• Assignment
Looking at the records below, say how many lines include "opacity", and add nothing else.
• • • • • • •
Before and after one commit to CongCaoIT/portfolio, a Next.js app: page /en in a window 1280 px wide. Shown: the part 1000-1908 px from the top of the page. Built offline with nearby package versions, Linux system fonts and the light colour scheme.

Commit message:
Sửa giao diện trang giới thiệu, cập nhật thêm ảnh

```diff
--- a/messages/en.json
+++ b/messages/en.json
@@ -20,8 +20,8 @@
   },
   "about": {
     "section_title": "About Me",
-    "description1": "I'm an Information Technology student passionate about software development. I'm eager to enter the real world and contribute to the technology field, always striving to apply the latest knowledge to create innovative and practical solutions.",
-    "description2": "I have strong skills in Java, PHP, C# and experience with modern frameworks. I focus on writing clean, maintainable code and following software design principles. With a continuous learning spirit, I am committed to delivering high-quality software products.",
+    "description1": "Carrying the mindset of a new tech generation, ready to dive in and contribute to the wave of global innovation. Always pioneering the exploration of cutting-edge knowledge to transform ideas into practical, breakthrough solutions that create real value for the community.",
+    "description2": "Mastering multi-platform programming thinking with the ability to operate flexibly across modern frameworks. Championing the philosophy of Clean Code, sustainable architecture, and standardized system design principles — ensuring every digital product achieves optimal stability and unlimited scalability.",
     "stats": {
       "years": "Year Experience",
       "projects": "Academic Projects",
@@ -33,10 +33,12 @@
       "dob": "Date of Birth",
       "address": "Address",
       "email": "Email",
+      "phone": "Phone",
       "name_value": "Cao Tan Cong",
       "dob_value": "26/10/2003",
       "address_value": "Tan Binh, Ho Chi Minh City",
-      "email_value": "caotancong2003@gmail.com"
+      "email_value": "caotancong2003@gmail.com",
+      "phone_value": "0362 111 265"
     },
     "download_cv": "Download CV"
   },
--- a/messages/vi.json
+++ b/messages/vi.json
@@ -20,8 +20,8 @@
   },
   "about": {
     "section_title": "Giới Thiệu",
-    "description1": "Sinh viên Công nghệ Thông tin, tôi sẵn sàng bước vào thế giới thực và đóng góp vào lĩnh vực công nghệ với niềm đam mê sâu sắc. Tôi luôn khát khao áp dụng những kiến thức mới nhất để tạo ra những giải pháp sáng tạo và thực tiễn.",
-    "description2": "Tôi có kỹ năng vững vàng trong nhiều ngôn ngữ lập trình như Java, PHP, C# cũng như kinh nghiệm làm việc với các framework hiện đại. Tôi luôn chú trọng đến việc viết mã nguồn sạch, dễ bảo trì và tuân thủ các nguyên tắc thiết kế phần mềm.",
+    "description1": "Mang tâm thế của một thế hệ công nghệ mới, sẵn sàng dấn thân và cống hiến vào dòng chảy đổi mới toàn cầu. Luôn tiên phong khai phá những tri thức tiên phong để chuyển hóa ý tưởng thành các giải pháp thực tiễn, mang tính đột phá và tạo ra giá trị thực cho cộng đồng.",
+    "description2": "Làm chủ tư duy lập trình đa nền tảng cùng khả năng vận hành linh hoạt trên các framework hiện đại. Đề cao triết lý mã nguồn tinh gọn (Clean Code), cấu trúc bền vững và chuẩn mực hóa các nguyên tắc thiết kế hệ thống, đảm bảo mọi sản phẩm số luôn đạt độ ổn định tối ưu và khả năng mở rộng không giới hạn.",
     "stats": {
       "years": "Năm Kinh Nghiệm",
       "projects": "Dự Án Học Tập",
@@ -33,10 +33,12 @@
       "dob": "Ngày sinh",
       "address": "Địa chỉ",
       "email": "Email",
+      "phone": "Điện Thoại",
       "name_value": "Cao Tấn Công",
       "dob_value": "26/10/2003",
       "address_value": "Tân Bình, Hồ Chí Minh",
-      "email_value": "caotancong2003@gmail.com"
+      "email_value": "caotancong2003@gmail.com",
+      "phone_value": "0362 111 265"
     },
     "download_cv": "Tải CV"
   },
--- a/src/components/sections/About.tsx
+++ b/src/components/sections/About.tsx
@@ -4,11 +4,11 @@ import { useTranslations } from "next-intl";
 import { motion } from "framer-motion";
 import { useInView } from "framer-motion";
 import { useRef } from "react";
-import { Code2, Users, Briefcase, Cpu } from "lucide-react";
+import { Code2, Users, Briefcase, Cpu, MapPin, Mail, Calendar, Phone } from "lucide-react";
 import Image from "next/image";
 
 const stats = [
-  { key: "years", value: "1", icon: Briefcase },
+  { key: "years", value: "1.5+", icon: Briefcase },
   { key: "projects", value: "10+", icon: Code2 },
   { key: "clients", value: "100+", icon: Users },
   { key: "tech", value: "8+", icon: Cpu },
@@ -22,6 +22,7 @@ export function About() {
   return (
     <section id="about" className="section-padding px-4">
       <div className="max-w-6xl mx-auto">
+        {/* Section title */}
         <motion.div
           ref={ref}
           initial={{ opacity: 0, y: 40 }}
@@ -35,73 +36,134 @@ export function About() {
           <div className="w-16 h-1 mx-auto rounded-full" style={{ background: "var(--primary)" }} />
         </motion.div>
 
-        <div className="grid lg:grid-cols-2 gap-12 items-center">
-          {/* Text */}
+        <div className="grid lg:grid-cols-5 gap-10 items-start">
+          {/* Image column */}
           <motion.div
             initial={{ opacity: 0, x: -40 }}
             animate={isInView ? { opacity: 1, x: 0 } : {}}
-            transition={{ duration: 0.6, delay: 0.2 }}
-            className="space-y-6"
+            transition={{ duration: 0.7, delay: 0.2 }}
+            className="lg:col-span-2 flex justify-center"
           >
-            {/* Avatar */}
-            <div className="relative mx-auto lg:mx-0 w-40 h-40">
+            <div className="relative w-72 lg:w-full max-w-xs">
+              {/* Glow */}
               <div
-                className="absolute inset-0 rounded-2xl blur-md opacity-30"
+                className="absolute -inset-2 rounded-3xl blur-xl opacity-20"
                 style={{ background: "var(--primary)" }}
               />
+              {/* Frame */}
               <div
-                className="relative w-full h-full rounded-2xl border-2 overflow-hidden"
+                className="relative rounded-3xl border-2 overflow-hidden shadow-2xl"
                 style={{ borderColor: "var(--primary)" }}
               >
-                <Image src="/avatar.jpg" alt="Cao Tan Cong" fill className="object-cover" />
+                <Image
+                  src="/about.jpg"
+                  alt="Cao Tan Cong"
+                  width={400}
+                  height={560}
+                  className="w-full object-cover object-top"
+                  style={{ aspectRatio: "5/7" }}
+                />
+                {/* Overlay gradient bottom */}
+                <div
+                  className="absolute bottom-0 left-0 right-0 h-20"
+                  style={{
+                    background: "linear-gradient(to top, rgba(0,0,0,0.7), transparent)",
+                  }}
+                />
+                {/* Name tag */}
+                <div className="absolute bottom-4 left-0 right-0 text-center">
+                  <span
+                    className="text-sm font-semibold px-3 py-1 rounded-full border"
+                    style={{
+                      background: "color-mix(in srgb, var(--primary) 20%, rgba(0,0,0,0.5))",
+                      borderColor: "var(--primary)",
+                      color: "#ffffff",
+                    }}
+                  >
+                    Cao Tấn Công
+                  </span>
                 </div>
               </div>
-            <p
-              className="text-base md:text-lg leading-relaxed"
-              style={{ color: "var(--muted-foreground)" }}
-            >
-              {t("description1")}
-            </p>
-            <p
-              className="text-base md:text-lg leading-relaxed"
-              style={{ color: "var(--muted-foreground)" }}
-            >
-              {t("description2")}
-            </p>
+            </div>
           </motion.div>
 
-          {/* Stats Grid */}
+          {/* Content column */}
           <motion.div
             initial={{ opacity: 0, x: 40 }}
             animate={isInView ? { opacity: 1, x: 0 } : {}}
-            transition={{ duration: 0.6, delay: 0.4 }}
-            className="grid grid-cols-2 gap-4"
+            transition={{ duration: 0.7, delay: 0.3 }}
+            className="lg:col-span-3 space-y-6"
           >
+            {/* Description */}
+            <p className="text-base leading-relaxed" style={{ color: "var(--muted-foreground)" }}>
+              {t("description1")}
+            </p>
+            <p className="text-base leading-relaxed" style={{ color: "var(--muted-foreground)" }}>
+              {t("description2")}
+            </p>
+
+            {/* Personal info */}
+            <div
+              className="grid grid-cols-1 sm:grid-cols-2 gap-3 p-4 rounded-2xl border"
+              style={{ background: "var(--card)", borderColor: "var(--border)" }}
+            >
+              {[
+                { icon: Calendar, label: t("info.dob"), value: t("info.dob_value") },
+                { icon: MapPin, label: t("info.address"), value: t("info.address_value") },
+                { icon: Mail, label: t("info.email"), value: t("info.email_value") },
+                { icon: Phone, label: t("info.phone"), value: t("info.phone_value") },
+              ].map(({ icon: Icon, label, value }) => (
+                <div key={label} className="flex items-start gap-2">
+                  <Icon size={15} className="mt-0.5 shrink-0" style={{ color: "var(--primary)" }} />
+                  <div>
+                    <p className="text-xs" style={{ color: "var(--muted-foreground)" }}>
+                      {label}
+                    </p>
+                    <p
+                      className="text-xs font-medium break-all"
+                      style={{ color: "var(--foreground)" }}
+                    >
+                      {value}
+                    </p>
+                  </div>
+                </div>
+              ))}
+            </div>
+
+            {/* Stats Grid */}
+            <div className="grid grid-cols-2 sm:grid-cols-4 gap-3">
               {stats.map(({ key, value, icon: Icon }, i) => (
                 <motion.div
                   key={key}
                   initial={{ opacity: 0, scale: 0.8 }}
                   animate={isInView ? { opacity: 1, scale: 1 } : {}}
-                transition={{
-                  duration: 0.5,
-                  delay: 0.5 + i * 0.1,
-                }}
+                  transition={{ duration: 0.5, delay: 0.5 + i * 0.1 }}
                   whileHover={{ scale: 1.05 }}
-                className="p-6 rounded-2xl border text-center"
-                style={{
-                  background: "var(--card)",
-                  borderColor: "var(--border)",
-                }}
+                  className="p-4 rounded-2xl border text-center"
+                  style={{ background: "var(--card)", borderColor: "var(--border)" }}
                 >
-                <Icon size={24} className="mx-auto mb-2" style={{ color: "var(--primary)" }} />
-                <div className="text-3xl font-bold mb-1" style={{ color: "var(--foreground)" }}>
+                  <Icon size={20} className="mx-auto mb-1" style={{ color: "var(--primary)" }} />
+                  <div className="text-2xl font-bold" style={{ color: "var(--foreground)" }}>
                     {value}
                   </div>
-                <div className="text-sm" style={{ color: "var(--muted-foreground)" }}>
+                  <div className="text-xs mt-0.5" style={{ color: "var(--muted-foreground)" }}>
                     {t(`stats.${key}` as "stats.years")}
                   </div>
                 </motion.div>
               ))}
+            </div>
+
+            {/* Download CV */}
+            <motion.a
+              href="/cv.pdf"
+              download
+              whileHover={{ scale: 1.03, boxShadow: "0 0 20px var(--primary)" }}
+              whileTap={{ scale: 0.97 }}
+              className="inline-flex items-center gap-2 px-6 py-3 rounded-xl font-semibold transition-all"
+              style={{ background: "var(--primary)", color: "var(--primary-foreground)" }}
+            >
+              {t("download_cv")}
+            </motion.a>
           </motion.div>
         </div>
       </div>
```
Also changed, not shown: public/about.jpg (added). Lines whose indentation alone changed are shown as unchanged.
• • • • • • •
• Output for this task
9